The Southbank Centre has unveiled a series of designs for a new skate park under the Hungerford Bridge on the Thames aimed at appeasing skateboarders who have objected to a revamp of the centre that would see the demise of the area currently used for skateboarding.

The designs for the skateboarding area have been drawn up by 42 Architects, SNE Architects and Rich Architecture.

In July, the Southbank Centre agreed to review the proposed £120m revamp, designed by architect Feilden Clegg Bradley amid rising opposition to the scheme and a concerted campaign from skateboarders, after the plans proposed the removal of the popular skateboarding area on the site.

Jude Kelly, artistic director of Southbank Centre, said: “These architects’ designs show what a great public urban space this could be.

“We want skating and other urban arts to continue to flourish at Southbank Centre and we hope these proposals show we’re committed to a permanent, riverside skate space right next to the Royal Festival Hall.”
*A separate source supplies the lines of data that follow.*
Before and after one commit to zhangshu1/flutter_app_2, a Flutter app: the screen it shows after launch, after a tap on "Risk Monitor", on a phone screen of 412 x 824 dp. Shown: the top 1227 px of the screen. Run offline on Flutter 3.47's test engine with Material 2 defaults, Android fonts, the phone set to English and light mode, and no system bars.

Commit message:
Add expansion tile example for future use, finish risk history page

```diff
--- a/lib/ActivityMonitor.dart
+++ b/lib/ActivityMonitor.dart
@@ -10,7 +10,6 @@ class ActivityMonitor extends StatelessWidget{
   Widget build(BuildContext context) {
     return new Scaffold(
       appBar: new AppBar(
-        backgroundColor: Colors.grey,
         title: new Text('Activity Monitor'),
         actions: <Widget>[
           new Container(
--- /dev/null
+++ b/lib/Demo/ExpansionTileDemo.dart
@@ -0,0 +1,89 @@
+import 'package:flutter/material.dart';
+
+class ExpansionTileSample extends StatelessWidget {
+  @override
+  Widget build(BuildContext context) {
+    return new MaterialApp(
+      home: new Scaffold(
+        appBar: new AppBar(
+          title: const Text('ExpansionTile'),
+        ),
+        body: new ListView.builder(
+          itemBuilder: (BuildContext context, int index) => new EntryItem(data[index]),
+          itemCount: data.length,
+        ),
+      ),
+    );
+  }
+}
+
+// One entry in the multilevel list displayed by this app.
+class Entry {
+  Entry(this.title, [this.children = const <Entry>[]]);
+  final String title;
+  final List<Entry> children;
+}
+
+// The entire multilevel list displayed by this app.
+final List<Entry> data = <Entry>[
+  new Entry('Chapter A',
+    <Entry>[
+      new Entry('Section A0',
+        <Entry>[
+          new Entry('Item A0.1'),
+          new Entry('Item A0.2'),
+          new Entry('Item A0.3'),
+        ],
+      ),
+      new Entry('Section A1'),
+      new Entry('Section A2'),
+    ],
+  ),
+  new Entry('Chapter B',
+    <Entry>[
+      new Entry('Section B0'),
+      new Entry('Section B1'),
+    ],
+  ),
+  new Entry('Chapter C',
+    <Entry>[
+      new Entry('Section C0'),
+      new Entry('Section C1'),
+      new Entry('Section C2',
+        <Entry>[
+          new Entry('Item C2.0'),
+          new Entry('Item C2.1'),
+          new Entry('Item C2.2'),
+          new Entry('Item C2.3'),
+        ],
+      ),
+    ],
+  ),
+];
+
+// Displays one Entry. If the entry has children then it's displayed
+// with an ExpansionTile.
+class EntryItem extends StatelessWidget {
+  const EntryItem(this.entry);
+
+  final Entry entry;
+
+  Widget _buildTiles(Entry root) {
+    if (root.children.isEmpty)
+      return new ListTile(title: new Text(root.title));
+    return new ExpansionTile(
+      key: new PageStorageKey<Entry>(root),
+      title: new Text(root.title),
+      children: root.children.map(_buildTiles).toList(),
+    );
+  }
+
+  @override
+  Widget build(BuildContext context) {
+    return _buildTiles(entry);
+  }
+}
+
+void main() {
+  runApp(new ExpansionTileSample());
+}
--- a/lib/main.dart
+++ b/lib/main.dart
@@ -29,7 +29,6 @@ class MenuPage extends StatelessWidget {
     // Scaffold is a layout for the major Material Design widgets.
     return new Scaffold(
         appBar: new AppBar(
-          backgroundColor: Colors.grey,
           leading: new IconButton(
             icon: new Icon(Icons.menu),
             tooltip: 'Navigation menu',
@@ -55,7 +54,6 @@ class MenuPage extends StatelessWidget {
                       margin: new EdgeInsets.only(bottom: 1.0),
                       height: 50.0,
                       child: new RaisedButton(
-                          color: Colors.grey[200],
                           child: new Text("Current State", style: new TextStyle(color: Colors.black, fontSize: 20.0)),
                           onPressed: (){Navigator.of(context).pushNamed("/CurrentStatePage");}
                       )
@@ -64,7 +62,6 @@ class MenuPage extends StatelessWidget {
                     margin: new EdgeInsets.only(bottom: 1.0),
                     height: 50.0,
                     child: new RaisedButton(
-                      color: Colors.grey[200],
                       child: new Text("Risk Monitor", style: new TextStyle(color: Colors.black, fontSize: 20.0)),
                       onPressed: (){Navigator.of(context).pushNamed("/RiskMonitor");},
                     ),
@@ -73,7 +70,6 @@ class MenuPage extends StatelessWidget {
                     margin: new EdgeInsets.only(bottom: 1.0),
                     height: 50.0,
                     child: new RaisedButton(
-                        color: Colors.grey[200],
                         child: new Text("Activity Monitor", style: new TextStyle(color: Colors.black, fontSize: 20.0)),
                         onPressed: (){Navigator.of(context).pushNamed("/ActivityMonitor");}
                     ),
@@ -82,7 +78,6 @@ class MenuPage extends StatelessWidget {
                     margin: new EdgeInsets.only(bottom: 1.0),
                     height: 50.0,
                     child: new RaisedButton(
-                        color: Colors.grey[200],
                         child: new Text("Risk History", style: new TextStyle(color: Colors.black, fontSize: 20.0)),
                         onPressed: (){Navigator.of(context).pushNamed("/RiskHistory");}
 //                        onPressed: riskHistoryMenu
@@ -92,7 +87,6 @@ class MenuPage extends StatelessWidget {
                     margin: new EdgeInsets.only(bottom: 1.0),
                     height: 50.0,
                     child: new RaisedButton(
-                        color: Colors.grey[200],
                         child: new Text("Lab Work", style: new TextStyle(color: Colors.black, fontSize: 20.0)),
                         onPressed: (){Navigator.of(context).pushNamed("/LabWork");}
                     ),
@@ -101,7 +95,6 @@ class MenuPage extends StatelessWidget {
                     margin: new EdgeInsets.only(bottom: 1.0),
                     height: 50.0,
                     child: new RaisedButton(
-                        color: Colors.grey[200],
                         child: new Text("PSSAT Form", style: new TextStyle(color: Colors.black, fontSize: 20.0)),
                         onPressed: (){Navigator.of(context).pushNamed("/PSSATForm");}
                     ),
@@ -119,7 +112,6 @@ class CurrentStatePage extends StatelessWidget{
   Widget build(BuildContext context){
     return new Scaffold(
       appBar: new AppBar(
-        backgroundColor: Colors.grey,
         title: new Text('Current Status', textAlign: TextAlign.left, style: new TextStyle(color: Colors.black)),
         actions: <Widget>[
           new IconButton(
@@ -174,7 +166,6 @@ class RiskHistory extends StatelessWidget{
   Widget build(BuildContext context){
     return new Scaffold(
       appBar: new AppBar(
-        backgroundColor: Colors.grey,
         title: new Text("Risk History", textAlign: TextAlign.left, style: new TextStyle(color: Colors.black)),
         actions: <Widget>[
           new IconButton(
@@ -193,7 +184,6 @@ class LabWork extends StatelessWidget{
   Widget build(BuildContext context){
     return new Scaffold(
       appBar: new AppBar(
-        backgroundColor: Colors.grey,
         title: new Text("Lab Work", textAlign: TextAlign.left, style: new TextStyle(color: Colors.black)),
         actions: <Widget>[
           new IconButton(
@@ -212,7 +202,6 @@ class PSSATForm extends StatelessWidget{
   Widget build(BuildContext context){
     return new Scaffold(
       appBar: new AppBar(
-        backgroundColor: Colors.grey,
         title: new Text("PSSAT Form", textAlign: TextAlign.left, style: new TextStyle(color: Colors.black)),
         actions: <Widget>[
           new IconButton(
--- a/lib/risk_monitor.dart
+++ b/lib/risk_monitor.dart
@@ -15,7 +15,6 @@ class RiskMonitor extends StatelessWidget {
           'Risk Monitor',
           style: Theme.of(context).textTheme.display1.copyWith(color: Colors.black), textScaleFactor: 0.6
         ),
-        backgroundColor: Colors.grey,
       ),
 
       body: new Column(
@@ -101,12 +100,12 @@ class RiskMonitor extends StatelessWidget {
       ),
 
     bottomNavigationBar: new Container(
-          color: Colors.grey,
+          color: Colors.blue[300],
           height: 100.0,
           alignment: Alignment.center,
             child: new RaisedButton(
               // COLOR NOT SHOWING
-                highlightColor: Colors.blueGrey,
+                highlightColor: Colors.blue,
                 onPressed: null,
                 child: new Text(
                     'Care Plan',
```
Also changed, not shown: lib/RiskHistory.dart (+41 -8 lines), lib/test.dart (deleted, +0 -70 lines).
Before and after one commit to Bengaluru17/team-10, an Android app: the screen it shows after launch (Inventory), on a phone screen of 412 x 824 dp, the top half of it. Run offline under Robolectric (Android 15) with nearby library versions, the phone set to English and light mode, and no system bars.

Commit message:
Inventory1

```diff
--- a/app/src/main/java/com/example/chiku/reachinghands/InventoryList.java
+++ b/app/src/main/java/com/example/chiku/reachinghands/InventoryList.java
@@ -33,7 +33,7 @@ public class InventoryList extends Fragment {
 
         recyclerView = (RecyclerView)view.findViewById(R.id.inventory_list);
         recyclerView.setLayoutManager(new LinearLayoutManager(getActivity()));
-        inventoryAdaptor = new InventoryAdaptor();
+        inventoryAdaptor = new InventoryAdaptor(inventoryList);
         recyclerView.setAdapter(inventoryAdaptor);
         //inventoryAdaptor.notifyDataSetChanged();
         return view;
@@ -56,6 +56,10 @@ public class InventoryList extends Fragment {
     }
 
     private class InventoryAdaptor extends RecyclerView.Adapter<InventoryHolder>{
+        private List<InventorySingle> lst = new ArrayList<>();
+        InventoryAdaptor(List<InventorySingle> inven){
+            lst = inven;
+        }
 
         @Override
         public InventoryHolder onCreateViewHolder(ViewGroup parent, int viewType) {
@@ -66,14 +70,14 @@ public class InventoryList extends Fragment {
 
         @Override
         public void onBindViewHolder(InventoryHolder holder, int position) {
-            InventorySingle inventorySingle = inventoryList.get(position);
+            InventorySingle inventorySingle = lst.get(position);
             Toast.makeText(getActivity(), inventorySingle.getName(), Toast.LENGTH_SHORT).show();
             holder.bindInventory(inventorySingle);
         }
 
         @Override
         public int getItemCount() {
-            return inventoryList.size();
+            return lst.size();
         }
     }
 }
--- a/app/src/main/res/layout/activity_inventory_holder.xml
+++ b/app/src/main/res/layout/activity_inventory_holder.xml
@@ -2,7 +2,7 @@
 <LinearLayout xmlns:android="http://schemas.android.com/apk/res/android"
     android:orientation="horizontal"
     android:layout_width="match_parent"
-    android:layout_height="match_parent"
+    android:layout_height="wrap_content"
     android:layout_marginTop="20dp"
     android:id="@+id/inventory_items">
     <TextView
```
“We also understand that community sites like these are enormously enhanced by organic development through the use and input of the users themselves, which is why I emphasise that these designs are not set in stone.

“We welcome input from the skateboarders who regularly use the undercroft and any other skaters, graffiti writers or BMXers who want to be involved in helping develop the design.”

Southbank Centre said the architects were asked to respond to designing a space, drawing on the physical aspects of the existing space, with the following qualities:

  • not looking like an explicitly-designed or purpose-built skatepark;
  • not having any skatepark form, for example full pipes or large transitions;
  • urban and gritty in appearance, for example using materials commonly found in non-skatepark urban spaces, such as bricks, flagstone paving, granite, stone or rougher concrete surfaces;
  • provide a distinctive overall design quality or character, which is open and transient;
  • facilitating or encouraging the site being appropriated or taken over by skateboarding and other urban arts;
  • and being highly visible to the public, whilst welcoming approaches which integrate the public within the space.

The next step in the process is that a selection panel will be formed with representatives of interested communities including the skating community who are being invited to take part. The panel will be responsible for selecting the architect they’d most like to work with, finalising the design brief and developing the design.